The whir of a windmill can be heard over the rustling of dried grasses in the wind. Red and white Hereford cattle trail along, moseying up a gradual incline to reach the cool, blue water being pumped into a large round tank. A few scatter off to graze on the summer browned grass and search for a safe place to rest. Others walk toward the new fence that crisscross the prairie. The once young frisky calves graze with their mothers, their sleek coats gleam in the sun. Off in the distance on the other side of the pasture a pickup truck bounces across the landscape. It pulls a trailer carrying a brand new tire-tank. Soon this area will have its own water source and hopefully livestock distribution will be improved.
Water developments like a new water tank are known as structural range improvements. Other structural improvements include the construction of facilities or fencing. Range improvements can also be non structural, and include such things a prescribed burns or range seedings.
If you are thinking of implementing a range improvement it is best to do a cost/benefit analysis. A cost/benefit analysis is a simple technique that you can use for any type of decision whether financial or not. There are two purposes for doing an analysis. 1) To see if a range improvement is a sound investment and 2) to provide a basis for comparing different types range improvements.

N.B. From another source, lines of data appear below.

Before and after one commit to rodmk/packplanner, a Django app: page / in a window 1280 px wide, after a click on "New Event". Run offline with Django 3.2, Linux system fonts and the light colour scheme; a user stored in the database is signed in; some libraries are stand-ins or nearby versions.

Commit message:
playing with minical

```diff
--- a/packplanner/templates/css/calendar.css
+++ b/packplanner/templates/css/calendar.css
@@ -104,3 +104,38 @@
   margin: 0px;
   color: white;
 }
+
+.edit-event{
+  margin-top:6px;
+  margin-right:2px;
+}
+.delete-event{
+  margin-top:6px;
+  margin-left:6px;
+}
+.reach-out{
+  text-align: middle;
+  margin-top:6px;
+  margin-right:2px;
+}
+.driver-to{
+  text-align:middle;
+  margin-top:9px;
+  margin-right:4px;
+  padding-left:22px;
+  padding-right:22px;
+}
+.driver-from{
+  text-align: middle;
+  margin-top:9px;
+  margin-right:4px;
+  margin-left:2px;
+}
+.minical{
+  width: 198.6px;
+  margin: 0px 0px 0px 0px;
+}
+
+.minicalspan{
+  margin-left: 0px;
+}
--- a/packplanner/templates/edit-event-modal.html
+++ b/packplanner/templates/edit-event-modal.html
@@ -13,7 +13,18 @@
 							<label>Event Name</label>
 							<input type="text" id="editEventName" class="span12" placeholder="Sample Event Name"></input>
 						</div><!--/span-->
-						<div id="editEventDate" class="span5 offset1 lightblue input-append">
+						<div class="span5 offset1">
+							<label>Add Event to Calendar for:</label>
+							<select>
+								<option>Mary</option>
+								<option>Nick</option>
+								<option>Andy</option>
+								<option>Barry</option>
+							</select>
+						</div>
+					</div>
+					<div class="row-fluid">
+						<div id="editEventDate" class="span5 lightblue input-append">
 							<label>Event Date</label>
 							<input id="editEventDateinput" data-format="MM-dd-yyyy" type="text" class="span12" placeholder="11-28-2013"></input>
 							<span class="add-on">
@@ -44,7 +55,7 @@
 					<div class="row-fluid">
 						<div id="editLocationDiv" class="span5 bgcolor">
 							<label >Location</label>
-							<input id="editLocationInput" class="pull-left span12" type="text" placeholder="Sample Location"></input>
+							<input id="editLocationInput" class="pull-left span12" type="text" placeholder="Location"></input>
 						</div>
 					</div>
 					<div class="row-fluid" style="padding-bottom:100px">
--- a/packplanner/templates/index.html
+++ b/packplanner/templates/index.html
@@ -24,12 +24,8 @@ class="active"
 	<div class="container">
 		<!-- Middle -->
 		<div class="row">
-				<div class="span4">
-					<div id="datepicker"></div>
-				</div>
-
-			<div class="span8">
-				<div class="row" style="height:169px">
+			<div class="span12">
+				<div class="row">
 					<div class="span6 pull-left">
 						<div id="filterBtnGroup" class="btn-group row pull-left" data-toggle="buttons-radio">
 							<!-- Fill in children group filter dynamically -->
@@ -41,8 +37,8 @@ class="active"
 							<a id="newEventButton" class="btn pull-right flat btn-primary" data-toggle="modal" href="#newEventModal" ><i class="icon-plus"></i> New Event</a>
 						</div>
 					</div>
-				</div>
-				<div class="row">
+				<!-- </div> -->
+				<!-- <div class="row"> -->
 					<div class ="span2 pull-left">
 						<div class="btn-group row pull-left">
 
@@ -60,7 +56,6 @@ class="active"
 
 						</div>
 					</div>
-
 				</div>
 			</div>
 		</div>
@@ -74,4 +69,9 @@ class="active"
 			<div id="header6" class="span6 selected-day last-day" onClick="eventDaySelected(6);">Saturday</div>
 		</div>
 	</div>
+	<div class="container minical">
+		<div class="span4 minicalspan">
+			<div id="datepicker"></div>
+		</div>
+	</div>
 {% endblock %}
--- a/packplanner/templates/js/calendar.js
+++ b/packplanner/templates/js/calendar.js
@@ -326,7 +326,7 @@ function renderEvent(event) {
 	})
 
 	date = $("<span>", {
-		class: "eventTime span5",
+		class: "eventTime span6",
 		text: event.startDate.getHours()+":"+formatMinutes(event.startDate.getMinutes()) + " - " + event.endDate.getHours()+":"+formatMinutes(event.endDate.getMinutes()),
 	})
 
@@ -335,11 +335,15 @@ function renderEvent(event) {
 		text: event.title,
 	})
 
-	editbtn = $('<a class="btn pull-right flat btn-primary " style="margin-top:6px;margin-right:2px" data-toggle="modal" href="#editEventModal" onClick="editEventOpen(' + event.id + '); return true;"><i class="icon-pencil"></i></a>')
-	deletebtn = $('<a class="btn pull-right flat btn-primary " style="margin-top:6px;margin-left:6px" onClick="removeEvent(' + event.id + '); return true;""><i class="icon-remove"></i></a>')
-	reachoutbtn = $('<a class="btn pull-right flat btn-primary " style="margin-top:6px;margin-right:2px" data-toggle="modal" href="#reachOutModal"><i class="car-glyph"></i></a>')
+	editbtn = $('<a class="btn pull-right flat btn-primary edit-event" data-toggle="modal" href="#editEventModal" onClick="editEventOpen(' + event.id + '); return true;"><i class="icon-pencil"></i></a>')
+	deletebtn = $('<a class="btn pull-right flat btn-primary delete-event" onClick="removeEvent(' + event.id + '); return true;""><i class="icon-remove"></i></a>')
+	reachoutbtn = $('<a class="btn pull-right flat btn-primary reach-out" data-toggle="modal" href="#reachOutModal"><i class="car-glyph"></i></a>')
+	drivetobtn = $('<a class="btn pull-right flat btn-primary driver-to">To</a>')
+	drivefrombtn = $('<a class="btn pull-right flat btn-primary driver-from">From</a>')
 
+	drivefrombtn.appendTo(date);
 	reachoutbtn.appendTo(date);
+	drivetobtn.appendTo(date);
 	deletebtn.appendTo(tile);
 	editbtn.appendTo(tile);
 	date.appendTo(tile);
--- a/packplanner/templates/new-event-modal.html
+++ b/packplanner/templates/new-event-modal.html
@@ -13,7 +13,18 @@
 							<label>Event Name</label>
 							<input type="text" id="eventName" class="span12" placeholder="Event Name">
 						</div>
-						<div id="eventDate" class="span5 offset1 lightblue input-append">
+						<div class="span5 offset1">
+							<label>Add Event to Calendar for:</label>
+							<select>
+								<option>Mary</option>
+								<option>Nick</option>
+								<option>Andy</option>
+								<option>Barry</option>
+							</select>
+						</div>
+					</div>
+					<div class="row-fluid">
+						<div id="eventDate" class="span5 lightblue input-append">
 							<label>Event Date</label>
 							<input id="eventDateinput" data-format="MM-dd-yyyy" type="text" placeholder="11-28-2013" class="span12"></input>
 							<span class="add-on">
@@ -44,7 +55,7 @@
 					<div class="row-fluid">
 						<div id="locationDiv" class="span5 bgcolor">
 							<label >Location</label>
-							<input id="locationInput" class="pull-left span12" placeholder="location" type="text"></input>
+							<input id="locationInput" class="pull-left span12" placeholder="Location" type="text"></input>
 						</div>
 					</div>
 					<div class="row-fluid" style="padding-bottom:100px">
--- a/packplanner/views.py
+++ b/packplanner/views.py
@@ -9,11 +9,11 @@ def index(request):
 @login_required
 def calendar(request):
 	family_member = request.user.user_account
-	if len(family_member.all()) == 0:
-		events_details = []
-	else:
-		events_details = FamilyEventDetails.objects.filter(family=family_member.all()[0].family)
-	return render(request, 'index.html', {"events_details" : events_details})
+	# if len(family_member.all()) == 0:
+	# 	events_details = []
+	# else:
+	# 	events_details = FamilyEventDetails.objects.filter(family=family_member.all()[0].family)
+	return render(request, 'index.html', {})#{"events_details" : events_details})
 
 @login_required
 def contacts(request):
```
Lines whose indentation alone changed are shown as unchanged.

There are typically three costs associated with range improvements. The actual cost of the project; the cost of deferring management until the project if finished—sometimes called the feed gap in seeding and prescribed burn projects; and the cost of extra stock once the range improvement is finished. Depending on which range improvement you are implementing the costs can vary greatly but typically fall under one of these three categories.
Benefits of range improvements may include increased livestock carrying capacity, improved forage production, improved wildlife habitat, reduced soil erosion, enhanced land value, increased recreation opportunities, or improved water quality. All these items have the ability to increase a ranching operation’s bottom line; however when doing a cost/benefit analysis we typically look at increased livestock carrying capacity and the associated increased income from being able to sell more calves. However, it is important to think through the entire set of benefits that you hope to gain from a range improvement and try to estimate a dollar amount that can offset the cost amount for a certain project.
For example improving wildlife habitat can increase the number of big game animals in the area and thus you may be able increase hunting fees if you allow hunting on your privately owned property. When putting in range improvements you can enhance the land value of your property and thus measure how much money you could potentially receive if you put your property up for sale or lease.
Range improvements can have large impacts on a ranching operation’s ability to produce forage for livestock or wildlife. It is important to understand all the costs and benefits to a project before implementation. Typically your local Extension Office can help you with understanding a cost/benefit analysis as well as a pay off schedule–or how long it would take for the initial cost of a project to start generating income for your operation.
That same herd of Hereford cattle are gathered around a new tire tank, slurping the cool fresh water that has been pumped by the quietness of a solar panel. As the drink their fill they wander off to graze the tall native grasses, that haven’t been grazed as heavily or at all. The ranchers stand near by next to his pickup truck and marvels at the pleasantness and sweet small of fall in the air.
For instructions on installing a tire tank–check out this video by University of Wyoming Extension Educator Dallas Mount.